Committee Positions

53rd highest score among All Representatives; tied with 16 others

Granger held a leadership position on 0 committees and 2 subcommittees, as either a chair (majority party) or ranking member (minority party), at the end of the session. For comparison to other Members of Congress, we assigned a score giving five points for each full committee leadership position and one point for each subcommittee leadership position. View Granger’s Profile »

compared to... rank lowest score ⇢ highest score
Texas Delegation 10th highest score (tied w/ 2) out of 36 0
10 points View All
Serving 10+ Years 49th highest score (tied w/ 9) out of 185 0
10 points View All
House Republicans 32nd highest score (tied w/ 14) out of 247 0
11 points View All
All Representatives 53rd highest score (tied w/ 16) out of 439 0
11 points View All
 

Bills Out of Committee

75th fewest bills among House Republicans; tied with 53 others

Most bills and resolutions languish in committee without any action. Granger introduced 2 bills in the 114th Congress that got a committee vote sending it to the floor for further consideration.

Those bills were: H.R. 2772: Department of State, Foreign Operations, ...; H.R. 5912: Department of State, Foreign Operations, ...

compared to... rank fewest bills ⇢ most bills
Texas Delegation 15th fewest bills (tied w/ 7) out of 36 0
22 bills View All
Serving 10+ Years 59th most bills (tied w/ 27) out of 185 0
22 bills View All
House Republicans 75th fewest bills (tied w/ 53) out of 247 0
24 bills View All
All Representatives 137th most bills (tied w/ 86) out of 439 0
24 bills View All
 

Powerful Cosponsors

0 of Granger’s bills and resolutions in the 114th Congress had a cosponsor who was a chair or ranking member of a committee that the bill was referred to. Getting support from committee leaders on relevant committees is a crucial step in moving legislation forward.
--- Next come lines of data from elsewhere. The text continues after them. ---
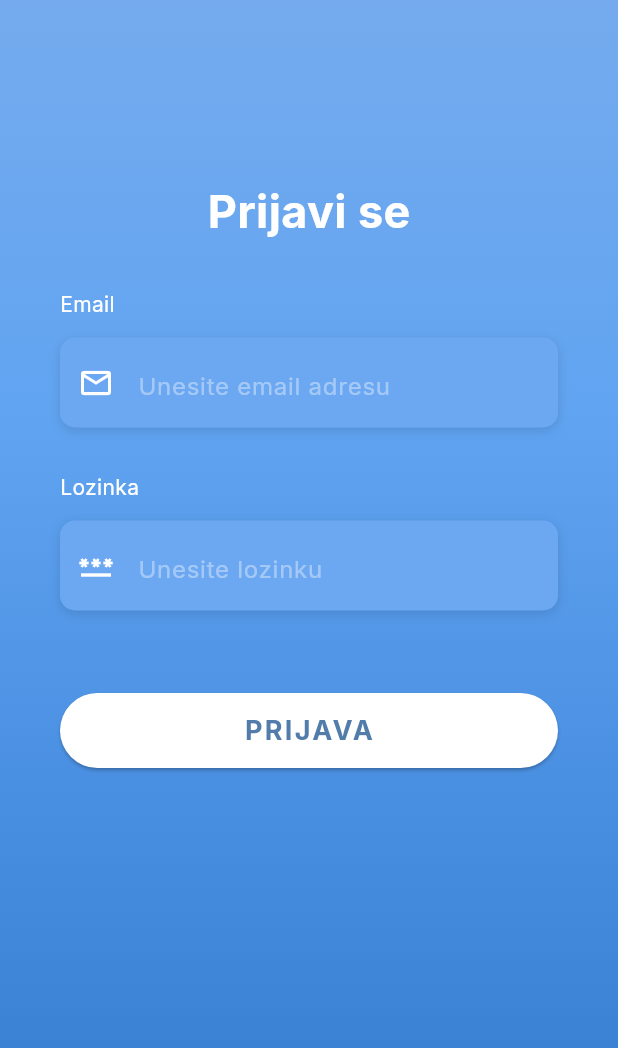
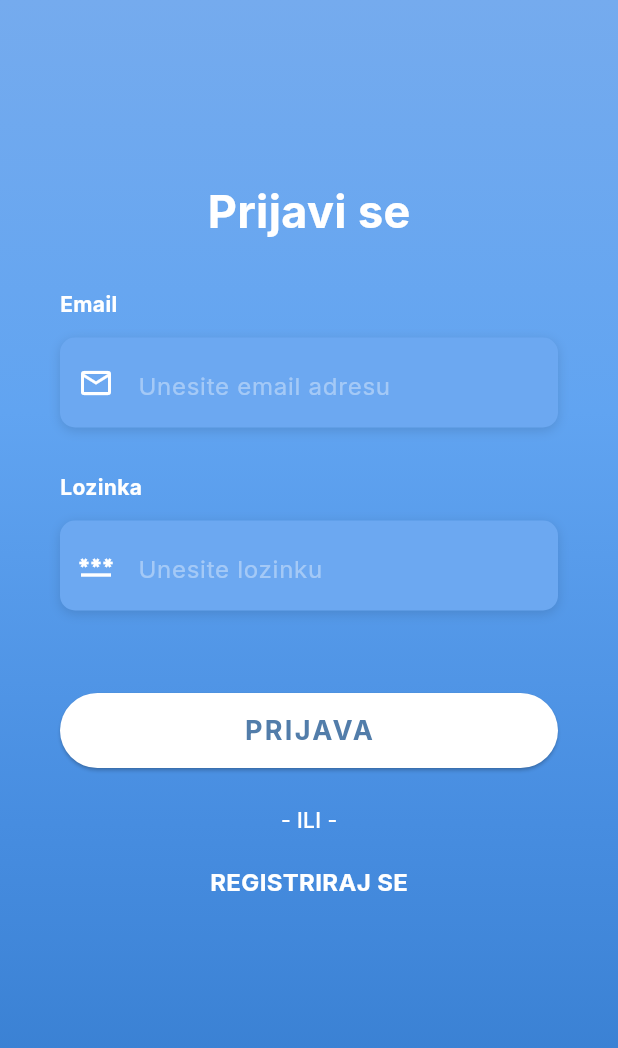
Before and after one commit to mizolf/AAKomunikacija, a Flutter app: the screen it shows after launch, on a phone screen of 412 x 824 dp. Shown: the top 1048 px of the screen. Run offline on Flutter 3.47's test engine with Material 3 defaults, Android fonts, the phone set to English and light mode, and no system bars; our stand-ins replace cloud_firestore, firebase_core, flutter_tts, google_fonts, image_picker; accounts and stored records are empty.

Commit message:
Update login.dart

```diff
--- a/lib/screen/login.dart
+++ b/lib/screen/login.dart
@@ -1,4 +1,5 @@
 import 'package:flutter/material.dart';
+import 'package:ict_aac/screen/home.dart';
 
 class LoginScreen extends StatefulWidget {
   const LoginScreen({super.key});
@@ -10,6 +11,97 @@ class LoginScreen extends StatefulWidget {
 }
 
 class _LoginScreenState extends State<LoginScreen> {
+  Widget _emailField() {
+    return Container(
+      alignment: Alignment.centerLeft,
+      height: 60,
+      decoration: BoxDecoration(
+        color: const Color(0xFF6CA8F1),
+        borderRadius: BorderRadius.circular(10.0),
+        boxShadow: const [
+          BoxShadow(
+            color: Colors.black12,
+            blurRadius: 6.0,
+            offset: Offset(0, 2),
+          ),
+        ],
+      ),
+      child: const TextField(
+        keyboardType: TextInputType.emailAddress,
+        style: TextStyle(color: Colors.white),
+        decoration: InputDecoration(
+            border: InputBorder.none,
+            contentPadding: EdgeInsets.only(top: 14),
+            prefixIcon: Icon(Icons.email_outlined, color: Colors.white),
+            hintText: 'Unesite email adresu',
+            hintStyle: TextStyle(color: Colors.white38)),
+      ),
+    );
+  }
+
+  Widget _passwordField() {
+    return Container(
+      alignment: Alignment.centerLeft,
+      height: 60,
+      decoration: BoxDecoration(
+        color: const Color(0xFF6CA8F1),
+        borderRadius: BorderRadius.circular(10.0),
+        boxShadow: const [
+          BoxShadow(
+            color: Colors.black12,
+            blurRadius: 6.0,
+            offset: Offset(0, 2),
+          ),
+        ],
+      ),
+      child: const TextField(
+        obscureText: true,
+        keyboardType: TextInputType.emailAddress,
+        style: TextStyle(color: Colors.white),
+        decoration: InputDecoration(
+            border: InputBorder.none,
+            contentPadding: EdgeInsets.only(top: 14),
+            prefixIcon: Icon(
+              Icons.password_outlined,
+              color: Colors.white,
+            ),
+            hintText: 'Unesite lozinku',
+            hintStyle: TextStyle(color: Colors.white38)),
+      ),
+    );
+  }
+
+  Widget _loginButton() {
+    return Container(
+      padding: const EdgeInsets.symmetric(vertical: 25),
+      width: double.infinity,
+      height: 100,
+      child: ElevatedButton(
+        onPressed: () {
+          Navigator.of(context).push(MaterialPageRoute(
+            builder: (context) => HomeScreen(),
+          ));
+        },
+        style: ElevatedButton.styleFrom(
+          shape: RoundedRectangleBorder(
+            borderRadius: BorderRadius.circular(30),
+          ),
+          backgroundColor: Colors.white,
+          shadowColor: Colors.black,
+        ),
+        child: const Text(
+          'PRIJAVA',
+          style: TextStyle(
+            color: Color(0xFF527DAA),
+            fontWeight: FontWeight.bold,
+            letterSpacing: 1.5,
+            fontSize: 18,
+          ),
+        ),
+      ),
+    );
+  }
+
   @override
   Widget build(BuildContext context) {
     return Scaffold(
@@ -56,107 +148,53 @@ class _LoginScreenState extends State<LoginScreen> {
                         'Email',
                         style: TextStyle(
                           color: Colors.white,
+                          fontWeight: FontWeight.bold,
                         ),
                       ),
                       const SizedBox(
                         height: 12,
                       ),
-                      Container(
-                        alignment: Alignment.centerLeft,
-                        height: 60,
-                        decoration: BoxDecoration(
-                          color: const Color(0xFF6CA8F1),
-                          borderRadius: BorderRadius.circular(10.0),
-                          boxShadow: const [
-                            BoxShadow(
-                              color: Colors.black12,
-                              blurRadius: 6.0,
-                              offset: Offset(0, 2),
-                            ),
-                          ],
-                        ),
-                        child: const TextField(
-                          keyboardType: TextInputType.emailAddress,
-                          style: TextStyle(color: Colors.white),
-                          decoration: InputDecoration(
-                              border: InputBorder.none,
-                              contentPadding: EdgeInsets.only(top: 14),
-                              prefixIcon: Icon(Icons.email_outlined,
-                                  color: Colors.white),
-                              hintText: 'Unesite email adresu',
-                              hintStyle: TextStyle(color: Colors.white38)),
-                        ),
-                      ),
-                    ],
-                  ),
+                      _emailField(),
                       const SizedBox(
                         height: 30,
                       ),
-                  Column(
-                    crossAxisAlignment: CrossAxisAlignment.start,
-                    children: [
                       const Text(
                         'Lozinka',
                         style: TextStyle(
                           color: Colors.white,
+                          fontWeight: FontWeight.bold,
                         ),
                       ),
                       const SizedBox(
                         height: 12,
                       ),
-                      Container(
-                        alignment: Alignment.centerLeft,
-                        height: 60,
-                        decoration: BoxDecoration(
-                          color: const Color(0xFF6CA8F1),
-                          borderRadius: BorderRadius.circular(10.0),
-                          boxShadow: const [
-                            BoxShadow(
-                              color: Colors.black12,
-                              blurRadius: 6.0,
-                              offset: Offset(0, 2),
+                      _passwordField(),
+                      const SizedBox(
+                        height: 30,
                       ),
+                      _loginButton(),
                     ],
                   ),
-                        child: const TextField(
-                          obscureText: true,
-                          keyboardType: TextInputType.emailAddress,
-                          style: TextStyle(color: Colors.white),
-                          decoration: InputDecoration(
-                              border: InputBorder.none,
-                              contentPadding: EdgeInsets.only(top: 14),
-                              prefixIcon: Icon(
-                                Icons.password_outlined,
+                  Column(
+                    children: [
+                      const Text(
+                        '- ILI -',
+                        style: TextStyle(
                           color: Colors.white,
-                              ),
-                              hintText: 'Unesite lozinku',
-                              hintStyle: TextStyle(color: Colors.white38)),
+                          fontWeight: FontWeight.w500,
                         ),
                       ),
                       const SizedBox(
-                        height: 30,
+                        height: 20,
                       ),
-                      Container(
-                        padding: const EdgeInsets.symmetric(vertical: 25),
-                        width: double.infinity,
-                        height: 100,
-                        child: ElevatedButton(
-                          onPressed: () {},
-                          style: ElevatedButton.styleFrom(
-                            shape: RoundedRectangleBorder(
-                              borderRadius: BorderRadius.circular(30),
-                            ),
-                            backgroundColor: Colors.white,
-                            shadowColor: Colors.black,
-                          ),
+                      GestureDetector(
+                        onTap: () {},
                         child: const Text(
-                            'PRIJAVA',
+                          'REGISTRIRAJ SE',
                           style: TextStyle(
-                              color: Color(0xFF527DAA),
+                            color: Colors.white,
                             fontWeight: FontWeight.bold,
-                              letterSpacing: 1.5,
-                              fontSize: 18,
-                            ),
+                            fontSize: 16,
                           ),
                         ),
                       ),
```
Lines whose indentation alone changed are shown as unchanged.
compared to... rank fewest bills ⇢ most bills
Texas Delegation the fewest bills (tied w/ 3) out of 36 0
19 bills View All
Serving 10+ Years the fewest bills (tied w/ 22) out of 185 0
20 bills View All
House Republicans the fewest bills (tied w/ 32) out of 247 0
20 bills View All
All Representatives the fewest bills (tied w/ 59) out of 439 0
20 bills View All
 

Government Transparency

GovTrack looked at whether Granger supported any of 40 government transparency bills in the House that we identified in this session. We gave Granger 0 points, based on one point for cosponsoring and three points for sponsoring any of these bills.

compared to... rank least supportive ⇢ most supportive
Texas Delegation least supportive along with 14 others out of 36 0
8 points View All
Serving 10+ Years least supportive along with 58 others out of 185 0
12 points View All
House Republicans least supportive along with 126 others out of 247 0
10 points View All
All Representatives least supportive along with 135 others out of 439 0
17 points View All

Additional Notes

The Speaker’s Votes: Missed votes are not computed for the Speaker of the House. According to current House rules, the Speaker of the House is not required to vote in “ordinary legislative proceedings.” In practice this means the Speaker of the House rarely votes but is not considered absent.

Leadership/Ideology: The leadership and ideology scores are not displayed for Members of Congress who introduced fewer than 10 bills, or, for ideology, for Members of Congress that have a low leadership score, as there is usually not enough data in these cases to compute reliable leadership and ideology statistics.

Ranking Members (RkMembs): The chair of a committee is always selected from the political party that holds the most seats in the chamber, called the “majority party”. The “ranking member” (sometimes “RkMembs”) is the title given to the senior-most member of the committee not in the majority party.

Freshmen/Sophomores: Freshmen and sophomores are Members of Congress whose first term (in the same chamber at the end of the 114th Congress) was the 114th Congress (freshmen) or 113th (sophomores). Members of Congress who took office within the last few months of a Congress are considered freshmen in the next Congress as well.